How about something that still has that digital-clock vibe but is a little more edgy and streamlined? That digital font name would be the retro sci-fi Raptor Sans – sleek, inspired by book covers from the '60s and '70s and created by Panos Voulgaris. Similarly, Marske features that iconic digital stenciled look, but offers a slightly smoother, more rounded aesthetic.
If you prefer a free typeface with a pixelated look – like something out of a retro video game – LCD Solid Font by LCD Solid might be the ticket.
Paid Digital-Style Fonts
If you plan to use your font for public or commercial means, you may need to purchase a licensed font. The good news is that licensed fonts often come from premium design houses, so you're likely to end up with a professional-looking design.

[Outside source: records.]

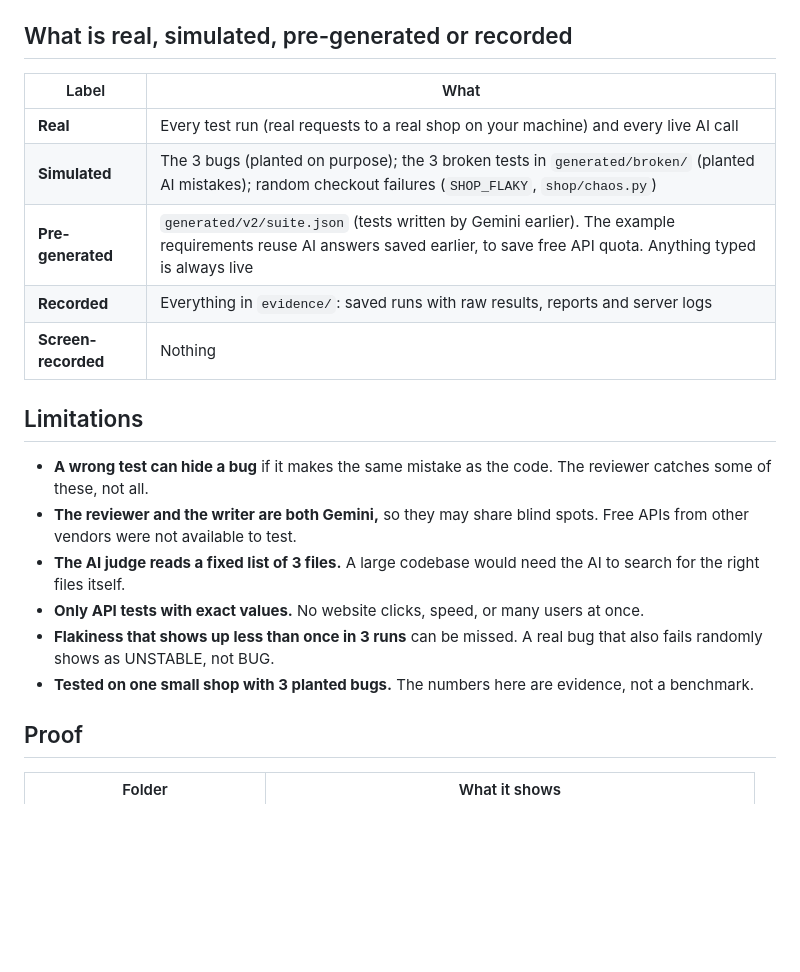
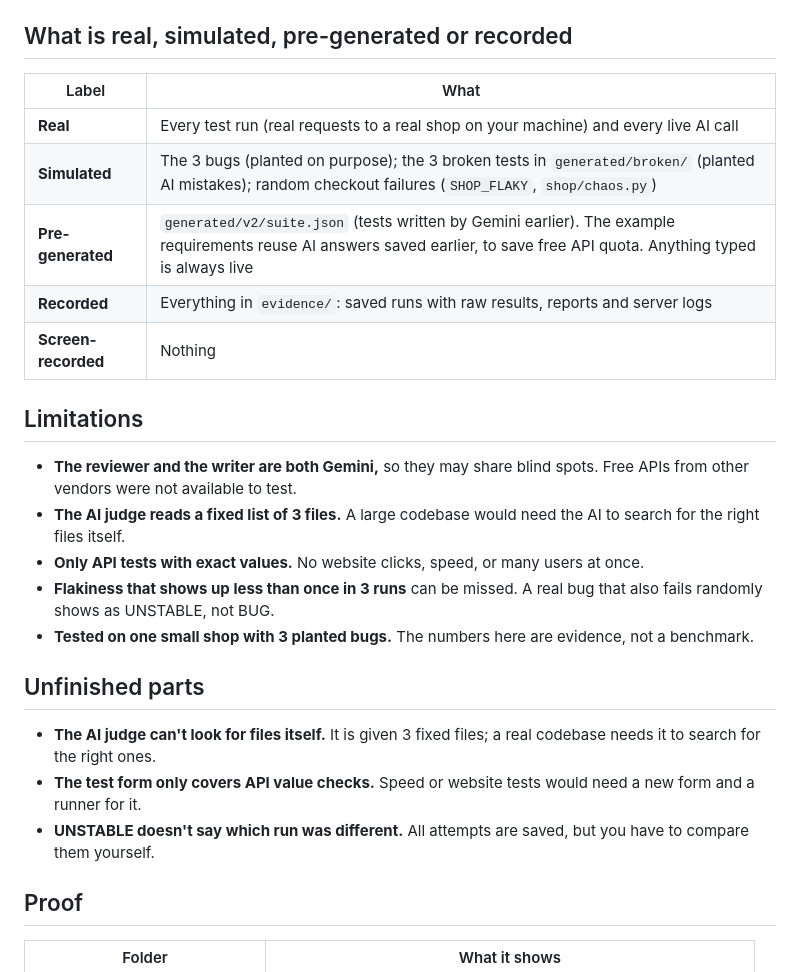
Before and after one commit to PeanutButter1212/ai-test-platform, a Markdown page: README.md, the part around one of its changes. Rendered like a GitHub page; blank space fills up the shorter version.

```diff
--- a/README.md
+++ b/README.md
@@ -240,22 +250,27 @@ Try the random-failure switch: `SHOP_FLAKY=0.3 python -m tester run`.
 
 ## What is real, simulated, pre-generated or recorded
 
-| Label               | What                                                                                                                                                                              |
-| ------------------- | --------------------------------------------------------------------------------------------------------------------------------------------------------------------------------- |
-| **Real**            | Every test run (real requests to a real shop on your machine) and every live AI call                                                                                              |
-| **Simulated**       | The 3 bugs (planted on purpose); the 3 broken tests in `generated/broken/` (planted AI mistakes); random checkout failures (`SHOP_FLAKY`, `shop/chaos.py`)                        |
+| Label               | What                                                                                                                                                                        |
+| ------------------- | --------------------------------------------------------------------------------------------------------------------------------------------------------------------------- |
+| **Real**            | Every test run (real requests to a real shop on your machine) and every live AI call                                                                                        |
+| **Simulated**       | The 3 bugs (planted on purpose); the 3 broken tests in `generated/broken/` (planted AI mistakes); random checkout failures (`SHOP_FLAKY`, `shop/chaos.py`)                  |
 | **Pre-generated**   | `generated/v2/suite.json` (tests written by Gemini earlier). The example requirements reuse AI answers saved earlier, to save free API quota. Anything typed is always live |
-| **Recorded**        | Everything in `evidence/`: saved runs with raw results, reports and server logs                                                                                                   |
-| **Screen-recorded** | Nothing                                                                                                                                                                           |
+| **Recorded**        | Everything in `evidence/`: saved runs with raw results, reports and server logs                                                                                             |
+| **Screen-recorded** | Nothing                                                                                                                                                                     |
 
 ## Limitations
 
-- **A wrong test can hide a bug** if it makes the same mistake as the code. The reviewer catches some of these, not all.
 - **The reviewer and the writer are both Gemini,** so they may share blind spots. Free APIs from other vendors were not available to test.
 - **The AI judge reads a fixed list of 3 files.** A large codebase would need the AI to search for the right files itself.
 - **Only API tests with exact values.** No website clicks, speed, or many users at once.
 - **Flakiness that shows up less than once in 3 runs** can be missed. A real bug that also fails randomly shows as UNSTABLE, not BUG.
 - **Tested on one small shop with 3 planted bugs.** The numbers here are evidence, not a benchmark.
+
+## Unfinished parts
+
+- **The AI judge can't look for files itself.** It is given 3 fixed files; a real codebase needs it to search for the right ones.
+- **The test form only covers API value checks.** Speed or website tests would need a new form and a runner for it.
+- **UNSTABLE doesn't say which run was different.** All attempts are saved, but you have to compare them yourself.
 
 ## Proof
 
```
Also changed, not shown: other parts of README.md (+45 -35 lines).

If you're only in the market for digital-esque numbers, Hoefler & Co.'s Prospekt sports that bold, digital LCD style. Designed by Stephan Muller and Cornel Windlin in 1994, FF Dot Matrix recreates the dot-matrix look popularized by the scrolling LCD messages you see on scoreboards and traffic notifications. For a pixel-style alternative, Frank Ramspott's FR73 Pixel typeface will make you feel like you're playing Space Invaders. Both are available via FontShop.